By Camilla Carlesi
On the 70th anniversary of the Declaration of Human Rights, adopted on 10 December 1948, the UN Human Rights Office, together with the Cartoon Movement, opened a cartoon contest which selected 30 images out of the more than 500 submissions which best portrayed each of the 30 articles written in the declaration.
Illustrated below are some of this year’s winners of the contest who were published on the Cartoon Movement website:
Art 7. All are equal before the law and are entitled without any discrimination to equal protection of the law. All are entitled to equal protection against any discrimination in violation of this Declaration and against any incitement to such discrimination.
Art. 9. No one shall be subjected to arbitrary arrest, detention or exile.
Art. 18. Everyone has the right to freedom of thought, conscience and religion; this right includes freedom to change his religion or belief, and freedom, either alone or in community with others and in public or private, to manifest his religion or belief in teaching, practice, worship and observance.
Art. 30. Nothing in this Declaration may be interpreted as implying for any State, group or person any right to engage in any activity or to perform any act aimed at the destruction of any of the rights and freedoms set forth herein.
(go to: https://www.standup4humanrights.org/layout/files/Posters/30_cartoons_UDHR.pdf to see the full album)

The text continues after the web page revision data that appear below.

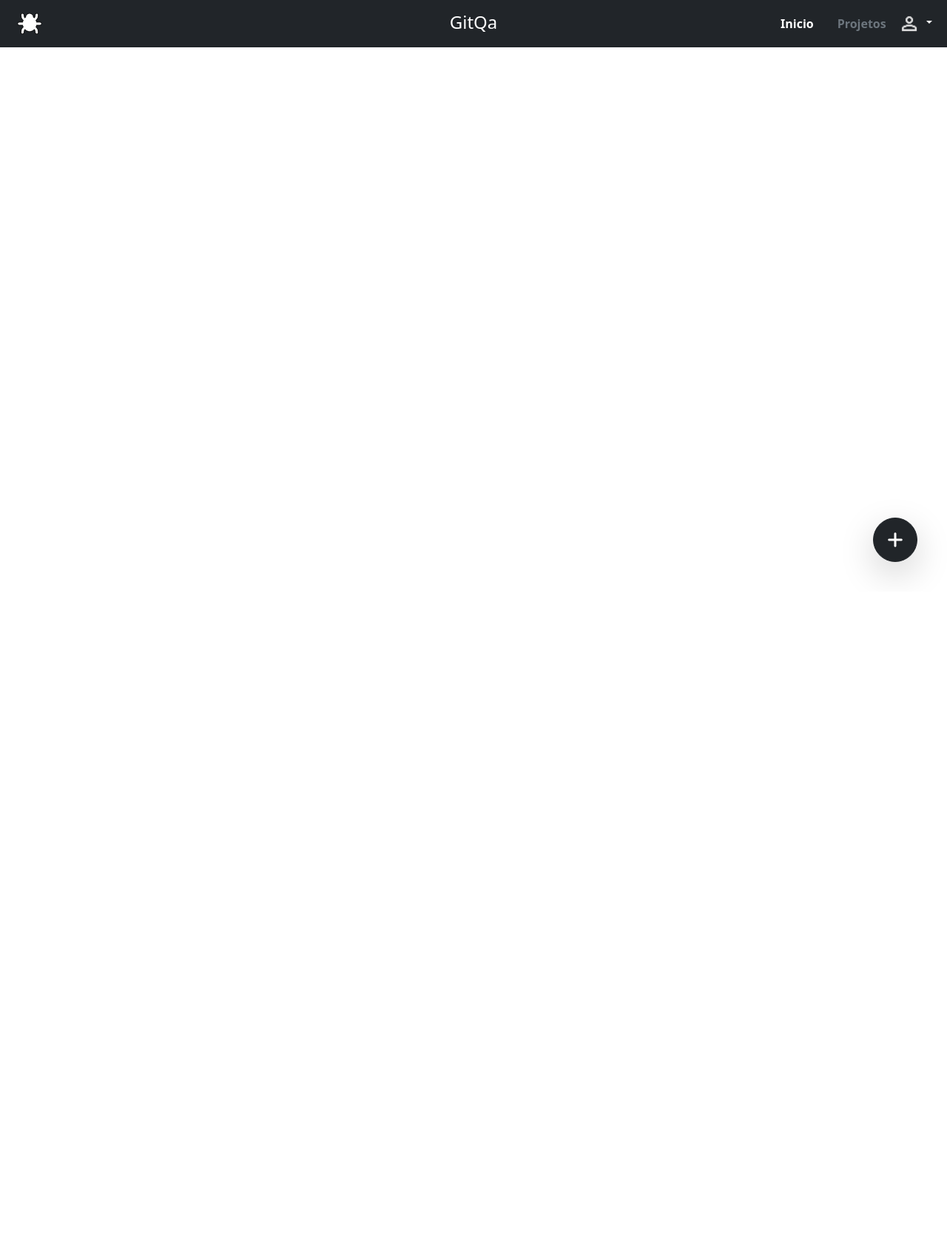
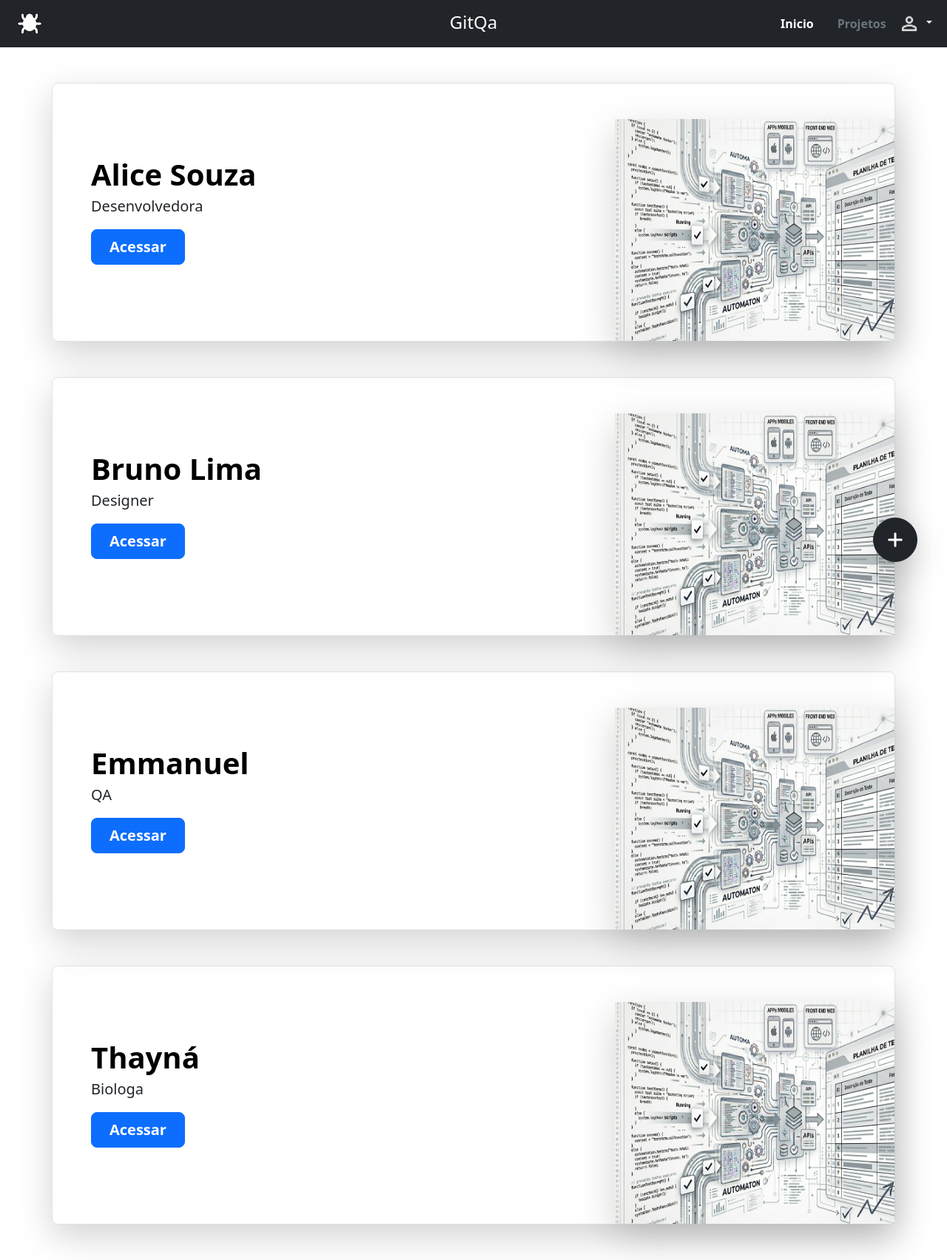
Before and after one commit to Emmanuel-Mendes/QAResponse, a Flask app: page /project in a window 1280 px wide. Shown: the whole page at 74% size. Before the commit the page ends 780 px from the top, so only its background shows below. Run offline with Flask 3, Linux system fonts and the light colour scheme; the visitor is signed in with stand-in values (Sample User, id 1); parts of the project's set-up code (start-up, migrations or seed data) failed here and were passed over.

Commit message:
Subindo últimas implementações

```diff
--- a/app/server/controllers/home/create_project.py
+++ b/app/server/controllers/home/create_project.py
@@ -24,7 +24,7 @@ def create_get():
             if response.status is False:
                 flash(response.error_data, "error")
                 return redirect(url_for("project/create.create_get"))
-            return render_template("project.project_get_post")
+            return redirect(url_for("project.project_get_post"))
         return render_template("home/create_project.html")
 
     flash("Acesse sua conta", "dialog")
--- a/app/server/controllers/home/project.py
+++ b/app/server/controllers/home/project.py
@@ -5,6 +5,7 @@ create project controller
 from flask import Blueprint, flash, redirect, render_template, request, session, url_for
 
 from app.server.controllers.auth.login import login_required
+from app.server.domain.models.projects.projects_repository_by_users import ProjectUserServiceDb
 
 project_blueprint = Blueprint("project", __name__)
 
@@ -15,9 +16,22 @@ def project_get_post():
     """
     Docstring for create_get
     """
+
+    dados_usuarios = [
+        {"id": 1, "title": "Alice Souza", "description": "Desenvolvedora"},
+        {"id": 2, "title": "Bruno Lima", "description": "Designer"},
+        {"id": 3, "title": "Emmanuel", "description": "QA"},
+        {"id": 4, "title": "Thayná", "description": "Biologa"},
+    ]
     if session.get("user_id") is not None:
         if request.method == "POST":
             return render_template("home/project.html")
-        return render_template("home/project.html")
+        user = session.get("user_id")
+        print(user)
+        get_project_by_user = ProjectUserServiceDb.verify_project_by_user_id(user=user)
+
+        print(get_project_by_user.data)
+
+        return render_template("home/project.html", projects=dados_usuarios)
     flash("Acesse sua conta", "dialog")
     return redirect(url_for("login.login"))
--- a/app/server/domain/models/projects/projects_repository_by_users.py
+++ b/app/server/domain/models/projects/projects_repository_by_users.py
@@ -6,6 +6,7 @@ from sqlalchemy.exc import SQLAlchemyError
 
 from app.server.database.user_data_source import db as database
 from app.server.domain.models.projects.projects import Project
+from app.server.domain.models.user.user import User
 from app.server.helper.response import Response
 
 
@@ -16,10 +17,16 @@ class ProjectUseRepository(database.Model):
 
     __tablename__ = "project_bind_user"
 
-    id = database.Column(database.Integer, primary_key=True)
-    project_id = database.Column(database.String(50), nullable=True)
-    user_id = database.Column(database.String(150), nullable=True)
+    user_id = database.Column(database.Uuid, database.ForeignKey('users.user_id'), primary_key=True)
+    project_id = database.Column(database.Uuid, database.ForeignKey('projects.project_id'), primary_key=True)
     created_user_project = database.Column(database.Boolean)
+
+    is_author = database.Column(database.Boolean, default=False, nullable=False, index=True)
+    joined_at = database.Column(database.DateTime, default=database.func.now())
+
+    # Back-populates para navegação bidirecional
+    user = database.relationship("UserRepository", back_populates="project_memberships")
+    project = database.relationship("ProjectRepository", back_populates="user_memberships")
 
 
 class ProjectUserServiceDb:
@@ -39,13 +46,20 @@ class ProjectUserServiceDb:
         :rtype: Response
         """
         try:
-            add_project = ProjectUseRepository()
+            # add_project = ProjectUseRepository()
 
+            """
             add_project.project_id = user_request.project_id
             add_project.created_user_project = user_request.created
             add_project.user_id = user_request.user_id
+            """
 
-            database.session.add(instance=add_project)
+            user_link = ProjectUserServiceDb(
+                user_id=user_request.user_id,
+                project_id=user_request.project_id,
+                is_author=user_request.created
+            )
+            database.session.add(instance=user_link)
             database.session.commit()
             return Response.success(data="Success")
         except TypeError as e:
@@ -71,3 +85,36 @@ class ProjectUserServiceDb:
             return Response.success(data=user_get)
         else:
             return Response.error(error="Usuário ou senha errado")
+
+    @classmethod
+    def verify_project_by_user_id(cls, user: User) -> Response:
+        """
+        Docstring for verifty_user_by_email
+
+        :param self: Description
+        :param user: Description
+        :type user: User
+        :return: Description
+        :rtype: Response
+        """
+        try:
+            get_project = ProjectUseRepository()
+            # user_get = get_project.query.filter_by(user_id=user).all()
+
+            resultado = get_project.query(get_project.c.project_id).filter(get_project.c.user_id == 1).all()
+
+            print(resultado)
+            if resultado is not None:
+                return Response.success(data=resultado)
+            else:
+                return Response.error(error="Usuário ou senha errado")
+
+        except AttributeError as e:
+            print("AttributeError: ", e)
+            return Response.error(error="Erro interno, tente novamente")
+        except TypeError as e:
+            print("TypeErro: ", e)
+            return Response.error(error="Erro interno, tente novamente")
+        except SQLAlchemyError as e:
+            print("Error banco de dado: ", e)
+            return Response.error(error="Erro interno, tente novamente")
--- a/app/templates/base_index.html
+++ b/app/templates/base_index.html
@@ -23,14 +23,14 @@
 
 <div class="text-bg-dark d-flex p-2">
     <div class="container">
-        <div class="d-flex flex-wrap align-items-center justify-content-center justify-content-lg-start">
+        <div class="d-flex flex-wrap align-items-center justify-content-center justify-content-lg-start navbar-expand-lg p-0">
             <img src= "{{ url_for('static', filename='icon.png') }}" alt="Icon" width="40" height="40" class="d-inline-block align-text-top my-md-1" >
         </div>
 
     </div>
 
     <div class="container">
-        <div class="d-flex flex-wrap align-items-center justify-content-center justify-content-lg-center">
+        <div class="d-flex flex-wrap align-items-center justify-content-center justify-content-lg-center navbar-expand-lg p-0">
             <h4 class=" col-15 col-lg-auto my-5 justify-content-center my-md-2 text-small text-center">GitQa</h1>
         </div>
     </div>
@@ -39,7 +39,7 @@
 
         <div class="d-flex flex-wrap align-items-center justify-content-center justify-content-lg-end text-center">
 
-            <ul class="nav col-15 col-lg-auto my-5 justify-content-center my-md-1 text-small text-center">
+            <ul class="nav col-15 col-lg-auto my-5 justify-content-center my-md-1 text-small text-center navbar-expand-lg p-0">
                 <li>
                     <a class="nav-link
                     {{'text-secondary fw-bold active' if request.endpoint == 'home.home' else 'text-white fw-bold'}}"
--- a/app/templates/home/create_project.html
+++ b/app/templates/home/create_project.html
@@ -14,6 +14,8 @@
 
 
 {% block content%}
+
+
 <div class="container p-3 mx-2 border-0 ">
     <a href="{{ url_for('home.home') }}">
         <button class=" bg-transparent border-0 align-content-center" >
@@ -25,8 +27,8 @@
 </div>
 <form method="POST">
 
-    <h1 class="h3  my-3 mx-auto w-75 align-items-center mw-200 border-black align-content-center align-middle bg-white"> Novo projeto</h1>
-    <h5 class="h6  my-3 mx-auto w-75 align-items-center mw-200 border-black align-content-center align-middle bg-white text-secondary"> Criar novo repositório para testes manuais e/ou automatizados</h5>
+    <h1 class="h3 my-3 mx-auto w-75 align-items-center mw-200 border-black align-content-center align-middle bg-white"> Novo projeto</h1>
+    <h5 class="h6 my-3 mx-auto w-75 align-items-center mw-200 border-black align-content-center align-middle bg-white text-secondary"> Criar novo repositório para testes manuais e/ou automatizados</h5>
 
     <div class="form-floating my-2 mx-auto w-75 align-items-center mw-200 border-secondary align-content-center align-middle bg-white">
         <input name='project_name' type="text" class="form-control border-secondary" id="project_name" placeholder="Nome do projeto">
--- a/app/templates/home/project.html
+++ b/app/templates/home/project.html
@@ -17,29 +17,44 @@
 
 {% block content%}
 
-<div class="card-group">
-
-    {% if usuario  %}
-
-        {% for usuario in usuario %}
-            <div class="card mb-3 mx-3 my-5" style="width: 18rem;">
-                <img src="..." class="card-img-top" alt="...">
-                <div class="card-body">
-                <h5 class="card-title">{{ usuario.length }}</h5>
-                <h5 class="card-title">{{ usuario.nome }}</h5>
-                <p class="card-text"><small class="text-body-secondary">{{ usuario.status }}</small></p>
-                <a href="#" class="btn btn-primary">Go somewhere</a>
-                </div>
-            </div>
-        {% endfor %}
-    {% endif %}
-</div>
 
 <a href="/project/create"
    class="btn btn-dark d-flex align-items-center justify-content-center shadow-lg"
    style="position: fixed; width: 60px; height: 60px; bottom: 40px; right: 40px; border-radius: 50%; font-size: 24px; z-index: 1000;">
     <i class="fa-solid fa-plus"></i>
 </a>
+{% for project in projects %}
+    <div class="container my-5">
+        <div class="row p-1 pb-0 pe-lg-0 pt-lg-5 align-items-center rounded-3 border shadow-lg">
+            <div class="col-lg-7 p-3 p-lg-5 pt-lg-3">
+                <h2 class="display-6 fw-bold lh-1 text-body-emphasis">{{project.title}}</h2>
+                <p class="lead">{{project.description}}</p>
+                <div class="d-grid gap-2 d-md-flex justify-content-md-start mb-4 mb-lg-3">
+                    <button type="button" class="btn btn-primary btn-lg px-4 me-md-2 fw-bold">Acessar</button>
+                </div>
+            </div>
+            <div class="col-lg-4 offset-lg-1 p-0 overflow-hidden shadow-lg">
+                <img class="rounded-lg-3" src="/static/project_img.png" alt="" width="400" height="300">
+            </div>
+        </div>
+    </div>
+
+{% else %}
+    <div style="margin: 0; padding: 0; display: flex; justify-content: center; align-items: center; min-height: 80vh; background-color: #ffffff; font-family: Arial, sans-serif;"></body>
+        <div style="text-align: center; background-color: white; padding: 30px; border-radius: 10px; box-shadow: 0 4px 8px rgba(0,0,0,0.1); width: 80%; max-width: 600px;">
+
+                <img src="/static/project_erro.png" alt="Ícone de Erro" style="max-width: 55%; height: auto; display: block; margin: 0 auto 1px auto;">
+
+                <h1 style="font-size: 20px; color: #ca0000; margin-top: 0; margin-bottom: 5px; font-weight: bold; letter-spacing: 1px;">
+                Nenhum projeto encontrado
+                </h1>
+
+                <p style="font-size: 18px; color: #666; margin: 0; line-height: 1.6;">
+                    Por favor, cadastre um no botão a baixo
+                </p>
+        </div>
+    </div>
+{% endfor %}
 
 </div>
     {% with messages = get_flashed_messages(with_categories=true)%}
```
Also changed, not shown: app/server/domain/models/projects/projects_repository.py (+6 -21 lines), app/server/domain/models/user/user_repository.py (+7 -4 lines), app/server/services/project_service.py (+18 -0 lines), app/templates/static/project_erro.png (added), app/templates/static/project_img.png (added).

These pictures convey a message in a much more effective way than words. Through art, human rights are rediscovered in an understandable format. These cartoons in particular work to motivate its viewers to reflect on their attitude towards the Universal Declaration of Human Rights, and on their general condition. Art has the power to provoke in them the need to change their ethical values. The UNESCO Chair of Bioethics and Human Rights fosters the use of art as a vehicle to promote human dignity and human rights. Moreover, it encourages the use of all arts such as music, architecture, literature, performing arts and dramas in addition to visual art and cartoons to advocate for these moral beliefs.
The 30 pictures created to give life to the articles of the Declaration of Human Rights demonstrate how the Document was just as important 70 years ago as it is today. However, as the Cartoon Movement states, “around the world, we see that human rights are increasingly under pressures and space for civil society, journalists and cartoonists is shrinking.” Therefore, it is our duty to support the spread of these cartoons as a vehicle of sensitization to keep Human Rights alive in order to achieve equality, freedom and peace.